As shown in the image above, the coin will feature a unique 12 sided shape, reminiscent of the UK’s own pre-decimal threepence coin and Australia’s 50 cent coin. The coin will be struck from two different coloured metals and contain an iSIS security feature, developed specifically by the Royal Mint themselves.

A public design competition will get underway at a later date to determine the design for the face of the coin, expected to be released into circulation in 2017. The obverse will feature the traditional Queen’s head motif with name and year of issue.

With a clean slate being offered on the reverse design we ask you, what would you like to see emblazoned on the new £1 release?

Mule Madness!

The following was penned by Downies employee Jimmy…

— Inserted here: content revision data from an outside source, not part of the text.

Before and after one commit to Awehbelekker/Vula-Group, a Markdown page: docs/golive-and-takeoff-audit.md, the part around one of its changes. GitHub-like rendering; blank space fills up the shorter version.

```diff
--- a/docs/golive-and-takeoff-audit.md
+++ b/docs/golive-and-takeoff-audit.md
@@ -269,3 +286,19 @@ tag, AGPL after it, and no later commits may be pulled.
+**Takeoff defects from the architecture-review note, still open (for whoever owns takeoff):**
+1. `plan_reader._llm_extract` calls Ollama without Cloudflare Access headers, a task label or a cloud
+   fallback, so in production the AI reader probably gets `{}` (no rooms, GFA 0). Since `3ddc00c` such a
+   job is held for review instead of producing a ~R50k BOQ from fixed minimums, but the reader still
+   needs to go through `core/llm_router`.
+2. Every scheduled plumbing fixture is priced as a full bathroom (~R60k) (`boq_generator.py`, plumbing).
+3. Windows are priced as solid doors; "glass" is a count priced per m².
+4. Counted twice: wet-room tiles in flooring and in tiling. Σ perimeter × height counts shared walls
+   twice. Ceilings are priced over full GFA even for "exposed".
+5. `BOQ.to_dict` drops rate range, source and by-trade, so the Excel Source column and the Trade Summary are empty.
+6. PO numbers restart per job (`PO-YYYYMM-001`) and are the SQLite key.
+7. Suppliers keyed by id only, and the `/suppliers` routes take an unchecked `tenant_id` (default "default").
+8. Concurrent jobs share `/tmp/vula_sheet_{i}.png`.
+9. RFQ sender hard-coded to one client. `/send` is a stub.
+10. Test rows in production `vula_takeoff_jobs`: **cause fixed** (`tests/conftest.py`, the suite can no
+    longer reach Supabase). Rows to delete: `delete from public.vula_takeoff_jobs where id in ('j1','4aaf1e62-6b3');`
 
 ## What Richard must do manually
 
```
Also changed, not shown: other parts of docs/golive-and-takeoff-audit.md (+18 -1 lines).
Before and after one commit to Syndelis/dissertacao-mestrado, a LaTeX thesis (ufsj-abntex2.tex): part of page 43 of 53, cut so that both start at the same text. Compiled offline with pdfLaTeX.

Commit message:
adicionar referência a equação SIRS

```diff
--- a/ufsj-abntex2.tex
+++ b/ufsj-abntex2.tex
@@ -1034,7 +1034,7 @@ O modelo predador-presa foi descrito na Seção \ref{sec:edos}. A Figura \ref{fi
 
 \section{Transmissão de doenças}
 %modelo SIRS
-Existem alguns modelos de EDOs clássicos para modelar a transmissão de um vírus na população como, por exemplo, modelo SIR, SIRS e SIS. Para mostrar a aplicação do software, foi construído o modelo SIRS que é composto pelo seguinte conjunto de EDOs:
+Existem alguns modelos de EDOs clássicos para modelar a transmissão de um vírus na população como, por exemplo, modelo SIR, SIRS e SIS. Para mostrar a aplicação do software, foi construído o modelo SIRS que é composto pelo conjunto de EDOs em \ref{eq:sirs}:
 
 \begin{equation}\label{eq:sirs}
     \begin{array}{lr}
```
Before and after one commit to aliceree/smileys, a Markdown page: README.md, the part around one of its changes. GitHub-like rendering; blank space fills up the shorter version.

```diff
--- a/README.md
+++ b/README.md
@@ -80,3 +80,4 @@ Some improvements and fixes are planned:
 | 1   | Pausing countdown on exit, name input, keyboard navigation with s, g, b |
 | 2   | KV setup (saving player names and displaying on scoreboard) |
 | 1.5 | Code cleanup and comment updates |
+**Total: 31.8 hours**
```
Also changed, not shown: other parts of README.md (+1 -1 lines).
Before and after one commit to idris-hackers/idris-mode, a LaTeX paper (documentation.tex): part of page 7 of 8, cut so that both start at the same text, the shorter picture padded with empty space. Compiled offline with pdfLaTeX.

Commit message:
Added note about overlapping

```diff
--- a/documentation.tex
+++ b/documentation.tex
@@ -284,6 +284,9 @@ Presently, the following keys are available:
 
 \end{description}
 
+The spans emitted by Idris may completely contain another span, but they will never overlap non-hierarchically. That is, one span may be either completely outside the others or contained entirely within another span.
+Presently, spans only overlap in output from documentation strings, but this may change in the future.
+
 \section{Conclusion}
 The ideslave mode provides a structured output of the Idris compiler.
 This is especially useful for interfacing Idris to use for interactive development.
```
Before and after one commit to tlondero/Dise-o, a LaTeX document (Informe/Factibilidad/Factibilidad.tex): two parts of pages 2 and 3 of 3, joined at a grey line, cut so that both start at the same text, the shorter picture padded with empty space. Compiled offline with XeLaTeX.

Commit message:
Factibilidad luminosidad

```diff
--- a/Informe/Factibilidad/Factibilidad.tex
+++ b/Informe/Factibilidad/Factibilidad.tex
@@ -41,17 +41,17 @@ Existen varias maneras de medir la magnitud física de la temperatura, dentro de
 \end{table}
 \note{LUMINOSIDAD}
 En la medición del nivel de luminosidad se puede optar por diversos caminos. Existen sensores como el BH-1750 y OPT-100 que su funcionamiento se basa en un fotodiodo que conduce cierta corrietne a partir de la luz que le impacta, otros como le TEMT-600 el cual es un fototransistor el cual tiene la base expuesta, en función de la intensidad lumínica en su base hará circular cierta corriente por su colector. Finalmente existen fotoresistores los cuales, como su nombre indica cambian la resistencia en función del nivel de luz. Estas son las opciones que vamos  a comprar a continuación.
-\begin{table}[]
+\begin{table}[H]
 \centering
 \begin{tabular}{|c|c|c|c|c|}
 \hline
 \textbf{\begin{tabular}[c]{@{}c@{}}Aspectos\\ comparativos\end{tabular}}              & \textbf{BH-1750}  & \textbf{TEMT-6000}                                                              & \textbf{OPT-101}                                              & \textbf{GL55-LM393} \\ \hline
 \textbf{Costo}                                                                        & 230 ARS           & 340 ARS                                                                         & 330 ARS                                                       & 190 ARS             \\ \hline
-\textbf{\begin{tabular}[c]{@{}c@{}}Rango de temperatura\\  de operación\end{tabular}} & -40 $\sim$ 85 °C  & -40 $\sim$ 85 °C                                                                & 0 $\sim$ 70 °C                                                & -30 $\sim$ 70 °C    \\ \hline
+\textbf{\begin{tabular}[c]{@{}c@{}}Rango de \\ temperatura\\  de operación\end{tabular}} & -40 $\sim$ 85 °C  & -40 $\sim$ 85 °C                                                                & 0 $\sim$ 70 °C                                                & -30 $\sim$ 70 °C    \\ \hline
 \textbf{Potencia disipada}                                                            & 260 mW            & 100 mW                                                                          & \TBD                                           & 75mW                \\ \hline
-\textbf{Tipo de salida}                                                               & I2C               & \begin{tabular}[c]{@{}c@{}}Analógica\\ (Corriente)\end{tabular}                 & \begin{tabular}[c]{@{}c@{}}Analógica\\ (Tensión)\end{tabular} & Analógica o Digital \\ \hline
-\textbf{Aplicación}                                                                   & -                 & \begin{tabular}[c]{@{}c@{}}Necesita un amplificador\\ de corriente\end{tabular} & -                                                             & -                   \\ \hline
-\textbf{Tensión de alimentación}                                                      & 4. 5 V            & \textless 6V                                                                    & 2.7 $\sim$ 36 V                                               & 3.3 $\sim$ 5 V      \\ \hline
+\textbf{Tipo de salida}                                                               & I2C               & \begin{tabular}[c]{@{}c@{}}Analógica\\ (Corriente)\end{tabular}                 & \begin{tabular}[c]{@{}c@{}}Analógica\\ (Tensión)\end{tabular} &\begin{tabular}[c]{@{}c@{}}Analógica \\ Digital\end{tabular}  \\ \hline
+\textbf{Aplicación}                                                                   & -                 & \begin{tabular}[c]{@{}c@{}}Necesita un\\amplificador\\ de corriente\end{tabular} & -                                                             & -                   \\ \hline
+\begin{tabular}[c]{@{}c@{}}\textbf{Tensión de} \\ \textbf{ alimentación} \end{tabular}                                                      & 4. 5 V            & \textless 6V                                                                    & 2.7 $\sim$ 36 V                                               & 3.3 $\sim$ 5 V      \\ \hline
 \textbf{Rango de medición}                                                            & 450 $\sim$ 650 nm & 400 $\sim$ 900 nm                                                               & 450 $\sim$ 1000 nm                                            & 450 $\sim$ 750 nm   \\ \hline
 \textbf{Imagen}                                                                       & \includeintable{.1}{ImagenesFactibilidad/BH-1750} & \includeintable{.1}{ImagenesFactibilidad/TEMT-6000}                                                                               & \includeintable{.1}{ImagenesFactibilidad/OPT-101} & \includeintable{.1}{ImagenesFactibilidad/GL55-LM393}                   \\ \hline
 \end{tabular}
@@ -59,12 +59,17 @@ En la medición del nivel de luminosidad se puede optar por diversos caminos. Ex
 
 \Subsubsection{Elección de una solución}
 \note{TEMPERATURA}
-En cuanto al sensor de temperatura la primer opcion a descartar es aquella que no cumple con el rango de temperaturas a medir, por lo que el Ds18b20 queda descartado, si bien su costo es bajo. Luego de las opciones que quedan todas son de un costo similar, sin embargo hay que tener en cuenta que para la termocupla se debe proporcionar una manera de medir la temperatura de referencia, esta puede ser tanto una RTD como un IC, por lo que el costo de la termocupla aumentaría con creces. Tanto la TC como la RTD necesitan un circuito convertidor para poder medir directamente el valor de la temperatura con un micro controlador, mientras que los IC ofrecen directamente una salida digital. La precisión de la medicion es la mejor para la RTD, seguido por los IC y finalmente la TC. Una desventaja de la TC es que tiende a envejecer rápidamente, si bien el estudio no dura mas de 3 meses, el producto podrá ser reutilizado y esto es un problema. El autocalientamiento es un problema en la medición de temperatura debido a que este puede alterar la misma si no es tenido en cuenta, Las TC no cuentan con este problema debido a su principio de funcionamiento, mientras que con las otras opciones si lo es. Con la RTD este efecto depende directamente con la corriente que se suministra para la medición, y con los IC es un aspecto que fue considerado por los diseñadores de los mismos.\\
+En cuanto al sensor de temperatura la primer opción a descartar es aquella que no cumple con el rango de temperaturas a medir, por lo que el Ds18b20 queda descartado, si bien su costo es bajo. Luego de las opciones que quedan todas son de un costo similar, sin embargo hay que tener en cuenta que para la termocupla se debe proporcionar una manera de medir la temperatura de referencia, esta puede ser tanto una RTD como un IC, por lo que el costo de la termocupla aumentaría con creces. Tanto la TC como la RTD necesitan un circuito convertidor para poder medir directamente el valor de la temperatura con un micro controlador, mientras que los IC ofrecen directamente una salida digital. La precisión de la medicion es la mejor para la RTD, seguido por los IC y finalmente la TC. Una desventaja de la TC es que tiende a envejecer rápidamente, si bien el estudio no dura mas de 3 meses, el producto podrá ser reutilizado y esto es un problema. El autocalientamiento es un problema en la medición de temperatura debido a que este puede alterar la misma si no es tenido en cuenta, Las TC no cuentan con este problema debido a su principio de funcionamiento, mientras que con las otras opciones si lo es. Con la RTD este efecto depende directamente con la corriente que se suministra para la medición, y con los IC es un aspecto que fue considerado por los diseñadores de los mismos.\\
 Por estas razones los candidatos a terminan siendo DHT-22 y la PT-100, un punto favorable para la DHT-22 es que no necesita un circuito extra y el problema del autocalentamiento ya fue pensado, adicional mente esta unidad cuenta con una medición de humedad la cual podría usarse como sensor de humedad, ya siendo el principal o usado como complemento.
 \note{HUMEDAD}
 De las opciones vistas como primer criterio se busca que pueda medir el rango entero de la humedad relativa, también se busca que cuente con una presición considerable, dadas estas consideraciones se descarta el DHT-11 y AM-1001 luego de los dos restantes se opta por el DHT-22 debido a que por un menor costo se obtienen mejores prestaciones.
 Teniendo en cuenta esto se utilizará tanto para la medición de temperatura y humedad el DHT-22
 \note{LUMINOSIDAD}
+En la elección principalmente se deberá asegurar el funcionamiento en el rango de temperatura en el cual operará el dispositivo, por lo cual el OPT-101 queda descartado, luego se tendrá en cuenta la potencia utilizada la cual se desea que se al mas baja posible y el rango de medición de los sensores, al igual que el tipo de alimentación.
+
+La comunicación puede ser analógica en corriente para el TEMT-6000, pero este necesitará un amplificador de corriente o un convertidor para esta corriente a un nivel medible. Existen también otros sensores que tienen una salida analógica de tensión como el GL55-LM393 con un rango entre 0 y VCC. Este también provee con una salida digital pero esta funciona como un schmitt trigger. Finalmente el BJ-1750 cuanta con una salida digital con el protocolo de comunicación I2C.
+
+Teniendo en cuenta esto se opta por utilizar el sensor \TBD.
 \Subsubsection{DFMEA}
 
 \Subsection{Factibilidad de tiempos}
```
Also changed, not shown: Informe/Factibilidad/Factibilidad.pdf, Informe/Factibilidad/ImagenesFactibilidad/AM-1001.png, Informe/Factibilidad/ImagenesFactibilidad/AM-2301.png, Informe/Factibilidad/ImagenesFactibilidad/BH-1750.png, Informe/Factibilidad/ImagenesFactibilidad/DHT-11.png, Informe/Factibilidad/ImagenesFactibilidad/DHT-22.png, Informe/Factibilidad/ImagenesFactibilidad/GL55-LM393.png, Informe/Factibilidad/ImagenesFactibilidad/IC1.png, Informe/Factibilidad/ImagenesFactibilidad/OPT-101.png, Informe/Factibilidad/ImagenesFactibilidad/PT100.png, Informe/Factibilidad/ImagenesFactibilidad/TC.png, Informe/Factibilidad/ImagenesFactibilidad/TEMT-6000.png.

If you read my previous blog post – on the incuse Millennium 50c I found in my change – you would be aware that I have only worked at Downies for a short period of time. Before this, I had only a slight interest in coins, but not much more than occasionally noticing an interesting one in my change, and setting it aside.

$1 Mule Obverse

I never really bothered looking up information, such as mintage figures, or design details. However, as I mentioned in my last blog, I started flipping through the pages of my Maccas guide just after I started working here, and discovered that there was a lot more to our everyday money than a few random coins with different designs.

One of the more appealing circulating coins I mentioned in my previous blog is the 2000 $1/10c Mule. What exactly is this coin, I hear you ask? Well, for those that don’t know, a ‘mule’ is a coin struck with obverse and reverse dies that were not meant to be paired together. In this case, the coin was created using the reverse die of a 2000 $1 coin and the obverse die of a 2000 10c piece. This results in a double ring on the obverse side, as seen in the picture below.

2000 One Dollar/Ten Cent Mule Error Extremely FineNow, unfortunately, I didn’t find this coin in my change. This is one of two examples we have in stock here at Downies. The chances of finding one in change are remote indeed. Maccas listed the mintage at 400 until 2010, when it was changed to “unknown”. Many people have attempted to estimate the mintage, with figures ranging from 400 to 6,000 thrown about, but it seems unlikely that we will ever be sure about the actual number struck. There is no doubt, however, that this coin is extremely rare!

In my opinion, one of the more appealing things about this coin is the fact that it is a circulating coin. This means that, somewhere around Australia, right now, there’s someone with a 2000 $1/10c Mule in their pocket, unaware of its value. These rare coins will continue to circulate, and it therefore remains a possibility that you or I will discover one in our change one day. It is this tantalising prospect that keeps me checking my change every day!

Are any of our readers on the lookout for this particular coin? Or better yet, has anyone been lucky enough to find one in their change?

The verdict is in… 2011 Series of the Year

Undeniably a captivating series, the Gothic Cathedrals collection has been awarded second prize in the Fifth International Commemorative Coins Contest – the 2011 Coin Constellation.

Held September 28 2011 in the Marble palace of St Petersburg, Russia, more than 200 coins from 25 countries lined up to be judged on concept, artistic solution, original technology, design and series development.

Niue 2010 $1 Gothic Cathedrals – Cologne Cathedral Silver Proof

Renowned for its unique oval shape and the spectacular obverse and reverse designs, the Niue $1 Gothic Cathedrals Cologne Cathedral Silver Proof truly lives up to its winning title. Combining state-of-the-art minting capabilities with the innovative inclusion of a genuine stained glass window – this captivating issue recreates the beauty of one of the world’s favourite landmarks.

With what’s left of the 5,000 coin mintage sure to be snapped up by eager collectors and investors alike, head on over to Downies.com to secure 2011’s Series of the Year!